**WHAT YOU WILL DO**
Copy out all of the data word for word. Omit every picture.

Front-end code edit data:
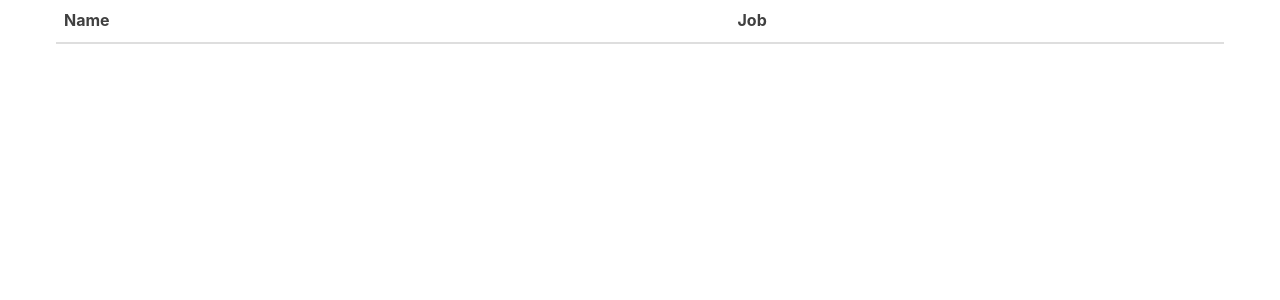
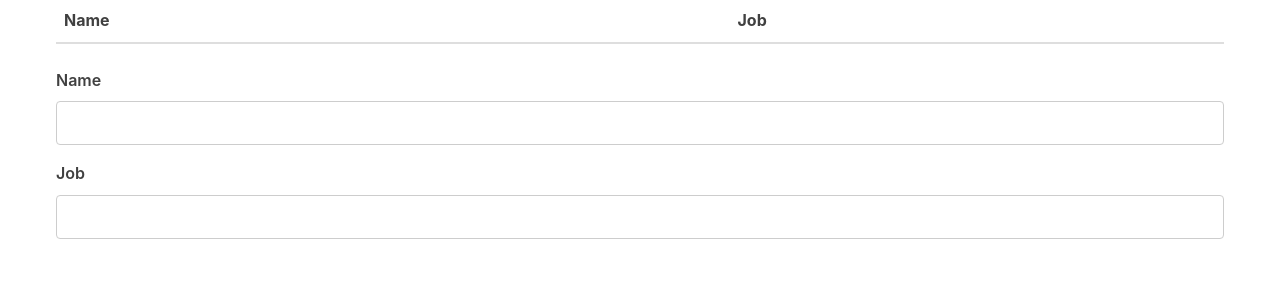
Before and after one commit to PawleN-D/react-prac, a React (Create React App) app: page / in a window 1280 px wide. Shown: the top 300 px of the page. Built offline with nearby package versions, Linux system fonts and the light colour scheme.

Commit message:
added the handleSubmit method to the App class

```diff
--- a/src/App.js
+++ b/src/App.js
@@ -1,5 +1,6 @@
 import React, { Component }from 'react';
-import Table from './Table'
+import Table from './Table';
+import Form from './Form';
 
 class App extends Component {
 
@@ -17,16 +18,21 @@ class App extends Component {
     });
   };
 
+  handleSubmit = character => {
+    this.setState({ characters: [...this.state.characters, character] });
+  };
+
   render() {
     const { characters } = this.state;
 
     return (
       <div className="container">
         <Table characterData = {characters} removeCharacter={this.removeCharacter}/>
+        <Form handleSubmit={this.handleSubmit} />
       </div>
-    )
+    );
   }
-}
+};
 
 
 export default App;
```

**THE COMPLETED TASK**
Before and after one commit to PawleN-D/react-prac, a React (Create React App) app: page / in a window 1280 px wide. Shown: the top 300 px of the page. Built offline with nearby package versions, Linux system fonts and the light colour scheme.

Commit message:
added the handleSubmit method to the App class

```diff
--- a/src/App.js
+++ b/src/App.js
@@ -1,5 +1,6 @@
 import React, { Component }from 'react';
-import Table from './Table'
+import Table from './Table';
+import Form from './Form';
 
 class App extends Component {
 
@@ -17,16 +18,21 @@ class App extends Component {
     });
   };
 
+  handleSubmit = character => {
+    this.setState({ characters: [...this.state.characters, character] });
+  };
+
   render() {
     const { characters } = this.state;
 
     return (
       <div className="container">
         <Table characterData = {characters} removeCharacter={this.removeCharacter}/>
+        <Form handleSubmit={this.handleSubmit} />
       </div>
-    )
+    );
   }
-}
+};
 
 
 export default App;
```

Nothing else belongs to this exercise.